## AIM OF THE TASK
Using the material below, write out every entry exactly.

╭──

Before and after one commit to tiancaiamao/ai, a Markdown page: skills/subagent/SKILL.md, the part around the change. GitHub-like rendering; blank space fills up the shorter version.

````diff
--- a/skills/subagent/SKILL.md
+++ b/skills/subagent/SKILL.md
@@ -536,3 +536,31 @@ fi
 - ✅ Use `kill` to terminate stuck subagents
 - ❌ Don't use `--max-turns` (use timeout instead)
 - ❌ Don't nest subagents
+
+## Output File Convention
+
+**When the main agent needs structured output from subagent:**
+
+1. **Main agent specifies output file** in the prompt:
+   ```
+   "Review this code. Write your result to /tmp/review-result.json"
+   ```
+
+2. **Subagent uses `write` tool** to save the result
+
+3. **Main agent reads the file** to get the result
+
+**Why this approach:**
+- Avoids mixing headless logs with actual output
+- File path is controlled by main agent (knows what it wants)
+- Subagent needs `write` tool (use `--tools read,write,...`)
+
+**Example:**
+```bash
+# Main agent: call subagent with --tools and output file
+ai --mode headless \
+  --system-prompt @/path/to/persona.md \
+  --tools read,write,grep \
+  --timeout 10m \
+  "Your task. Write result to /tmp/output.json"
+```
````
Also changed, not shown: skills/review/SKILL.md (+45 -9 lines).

╰──

## EXERCISE RESPONSE
Before and after one commit to tiancaiamao/ai, a Markdown page: skills/subagent/SKILL.md, the part around the change. GitHub-like rendering; blank space fills up the shorter version.

````diff
--- a/skills/subagent/SKILL.md
+++ b/skills/subagent/SKILL.md
@@ -536,3 +536,31 @@ fi
 - ✅ Use `kill` to terminate stuck subagents
 - ❌ Don't use `--max-turns` (use timeout instead)
 - ❌ Don't nest subagents
+
+## Output File Convention
+
+**When the main agent needs structured output from subagent:**
+
+1. **Main agent specifies output file** in the prompt:
+   ```
+   "Review this code. Write your result to /tmp/review-result.json"
+   ```
+
+2. **Subagent uses `write` tool** to save the result
+
+3. **Main agent reads the file** to get the result
+
+**Why this approach:**
+- Avoids mixing headless logs with actual output
+- File path is controlled by main agent (knows what it wants)
+- Subagent needs `write` tool (use `--tools read,write,...`)
+
+**Example:**
+```bash
+# Main agent: call subagent with --tools and output file
+ai --mode headless \
+  --system-prompt @/path/to/persona.md \
+  --tools read,write,grep \
+  --timeout 10m \
+  "Your task. Write result to /tmp/output.json"
+```
````
Also changed, not shown: skills/review/SKILL.md (+45 -9 lines).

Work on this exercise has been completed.